§ Listed entries
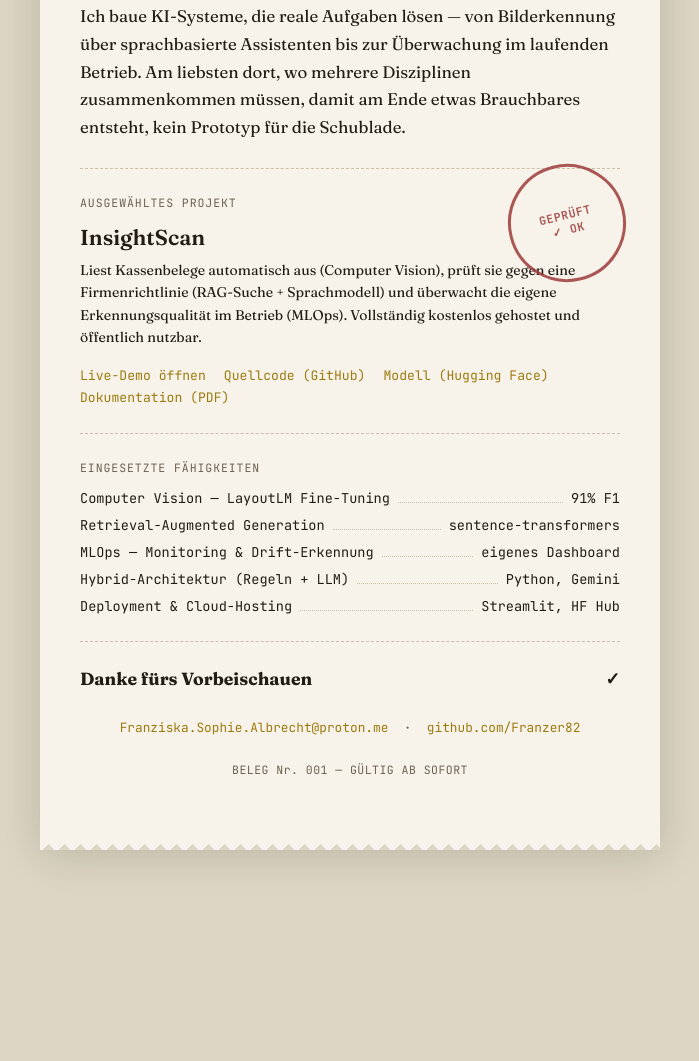
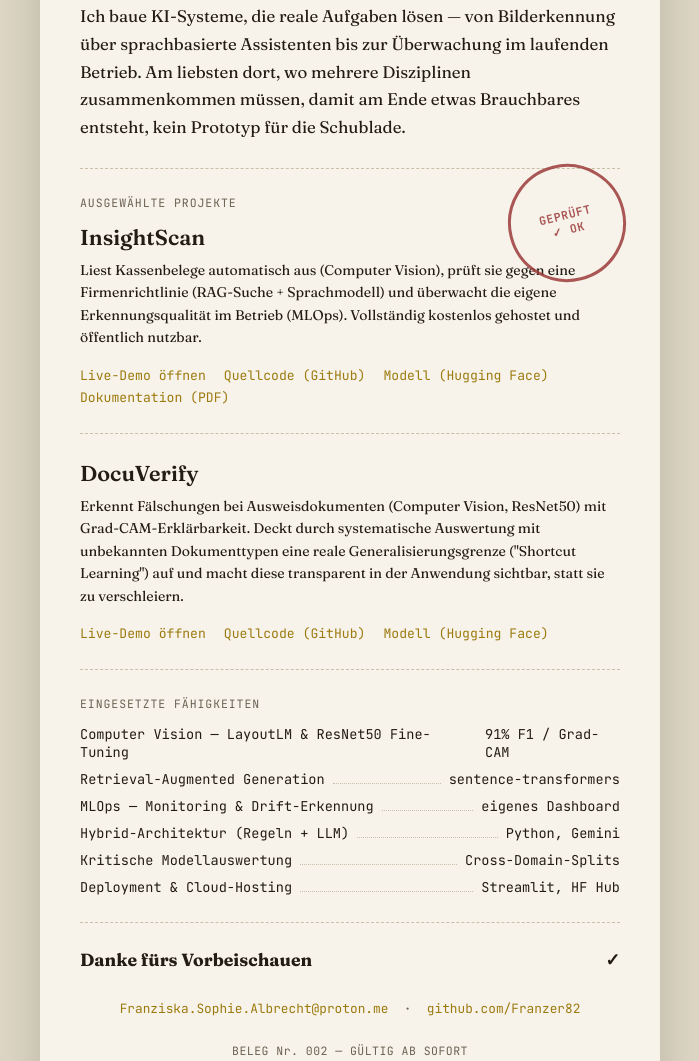
Before and after one commit to Franzer82/Franzer82.github.io, a plain HTML site: page index.html in a window 1280 px wide. Shown: the part 224-1285 px from the top of the page, without its empty margins (290-989 px from the left). Before the commit the page ends 1140 px from the top, so only its background shows below. Drawn offline with Linux system fonts and the light colour scheme.

Commit message:
DocuVerify als zweites Projekt ergaenzt

```diff
--- a/index.html
+++ b/index.html
@@ -241,7 +241,7 @@
 
   <hr class="divider">
 
-  <p class="section-label">AUSGEWÄHLTES PROJEKT</p>
+  <p class="section-label">AUSGEWÄHLTE PROJEKTE</p>
 
   <p class="project-name">InsightScan</p>
   <p class="project-desc">
@@ -259,12 +259,29 @@
 
   <hr class="divider">
 
+  <p class="project-name">DocuVerify</p>
+  <p class="project-desc">
+    Erkennt Fälschungen bei Ausweisdokumenten (Computer Vision, ResNet50)
+    mit Grad-CAM-Erklärbarkeit. Deckt durch systematische Auswertung mit
+    unbekannten Dokumenttypen eine reale Generalisierungsgrenze ("Shortcut
+    Learning") auf und macht diese transparent in der Anwendung sichtbar,
+    statt sie zu verschleiern.
+  </p>
+  <div class="link-row">
+    <a href="https://franzer82-docuverify.streamlit.app/" target="_blank" rel="noopener">Live-Demo öffnen</a>
+    <a href="https://github.com/Franzer82/docuverify" target="_blank" rel="noopener">Quellcode (GitHub)</a>
+    <a href="https://huggingface.co/Franzer82/docuverify-resnet50" target="_blank" rel="noopener">Modell (Hugging Face)</a>
+  </div>
+
+  <hr class="divider">
+
   <p class="section-label">EINGESETZTE FÄHIGKEITEN</p>
   <div class="skills-list">
-    <div class="skill-row"><span>Computer Vision — LayoutLM Fine-Tuning</span><span class="dots"></span><span>91% F1</span></div>
+    <div class="skill-row"><span>Computer Vision — LayoutLM &amp; ResNet50 Fine-Tuning</span><span class="dots"></span><span>91% F1 / Grad-CAM</span></div>
     <div class="skill-row"><span>Retrieval-Augmented Generation</span><span class="dots"></span><span>sentence-transformers</span></div>
     <div class="skill-row"><span>MLOps — Monitoring &amp; Drift-Erkennung</span><span class="dots"></span><span>eigenes Dashboard</span></div>
     <div class="skill-row"><span>Hybrid-Architektur (Regeln + LLM)</span><span class="dots"></span><span>Python, Gemini</span></div>
+    <div class="skill-row"><span>Kritische Modellauswertung</span><span class="dots"></span><span>Cross-Domain-Splits</span></div>
     <div class="skill-row"><span>Deployment &amp; Cloud-Hosting</span><span class="dots"></span><span>Streamlit, HF Hub</span></div>
   </div>
 
@@ -281,7 +298,7 @@
     <a href="https://github.com/Franzer82" target="_blank" rel="noopener">github.com/Franzer82</a>
   </p>
 
-  <p class="footer-note">BELEG Nr. 001 — GÜLTIG AB SOFORT</p>
+  <p class="footer-note">BELEG Nr. 002 — GÜLTIG AB SOFORT</p>
 </main>
 
 </body>
```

§ Description of the task
Quote the entries in full. Any image among them is to be omitted from the copy.

§ Answer section
Before and after one commit to Franzer82/Franzer82.github.io, a plain HTML site: page index.html in a window 1280 px wide. Shown: the part 224-1285 px from the top of the page, without its empty margins (290-989 px from the left). Before the commit the page ends 1140 px from the top, so only its background shows below. Drawn offline with Linux system fonts and the light colour scheme.

Commit message:
DocuVerify als zweites Projekt ergaenzt

```diff
--- a/index.html
+++ b/index.html
@@ -241,7 +241,7 @@
 
   <hr class="divider">
 
-  <p class="section-label">AUSGEWÄHLTES PROJEKT</p>
+  <p class="section-label">AUSGEWÄHLTE PROJEKTE</p>
 
   <p class="project-name">InsightScan</p>
   <p class="project-desc">
@@ -259,12 +259,29 @@
 
   <hr class="divider">
 
+  <p class="project-name">DocuVerify</p>
+  <p class="project-desc">
+    Erkennt Fälschungen bei Ausweisdokumenten (Computer Vision, ResNet50)
+    mit Grad-CAM-Erklärbarkeit. Deckt durch systematische Auswertung mit
+    unbekannten Dokumenttypen eine reale Generalisierungsgrenze ("Shortcut
+    Learning") auf und macht diese transparent in der Anwendung sichtbar,
+    statt sie zu verschleiern.
+  </p>
+  <div class="link-row">
+    <a href="https://franzer82-docuverify.streamlit.app/" target="_blank" rel="noopener">Live-Demo öffnen</a>
+    <a href="https://github.com/Franzer82/docuverify" target="_blank" rel="noopener">Quellcode (GitHub)</a>
+    <a href="https://huggingface.co/Franzer82/docuverify-resnet50" target="_blank" rel="noopener">Modell (Hugging Face)</a>
+  </div>
+
+  <hr class="divider">
+
   <p class="section-label">EINGESETZTE FÄHIGKEITEN</p>
   <div class="skills-list">
-    <div class="skill-row"><span>Computer Vision — LayoutLM Fine-Tuning</span><span class="dots"></span><span>91% F1</span></div>
+    <div class="skill-row"><span>Computer Vision — LayoutLM &amp; ResNet50 Fine-Tuning</span><span class="dots"></span><span>91% F1 / Grad-CAM</span></div>
     <div class="skill-row"><span>Retrieval-Augmented Generation</span><span class="dots"></span><span>sentence-transformers</span></div>
     <div class="skill-row"><span>MLOps — Monitoring &amp; Drift-Erkennung</span><span class="dots"></span><span>eigenes Dashboard</span></div>
     <div class="skill-row"><span>Hybrid-Architektur (Regeln + LLM)</span><span class="dots"></span><span>Python, Gemini</span></div>
+    <div class="skill-row"><span>Kritische Modellauswertung</span><span class="dots"></span><span>Cross-Domain-Splits</span></div>
     <div class="skill-row"><span>Deployment &amp; Cloud-Hosting</span><span class="dots"></span><span>Streamlit, HF Hub</span></div>
   </div>
 
@@ -281,7 +298,7 @@
     <a href="https://github.com/Franzer82" target="_blank" rel="noopener">github.com/Franzer82</a>
   </p>
 
-  <p class="footer-note">BELEG Nr. 001 — GÜLTIG AB SOFORT</p>
+  <p class="footer-note">BELEG Nr. 002 — GÜLTIG AB SOFORT</p>
 </main>
 
 </body>
```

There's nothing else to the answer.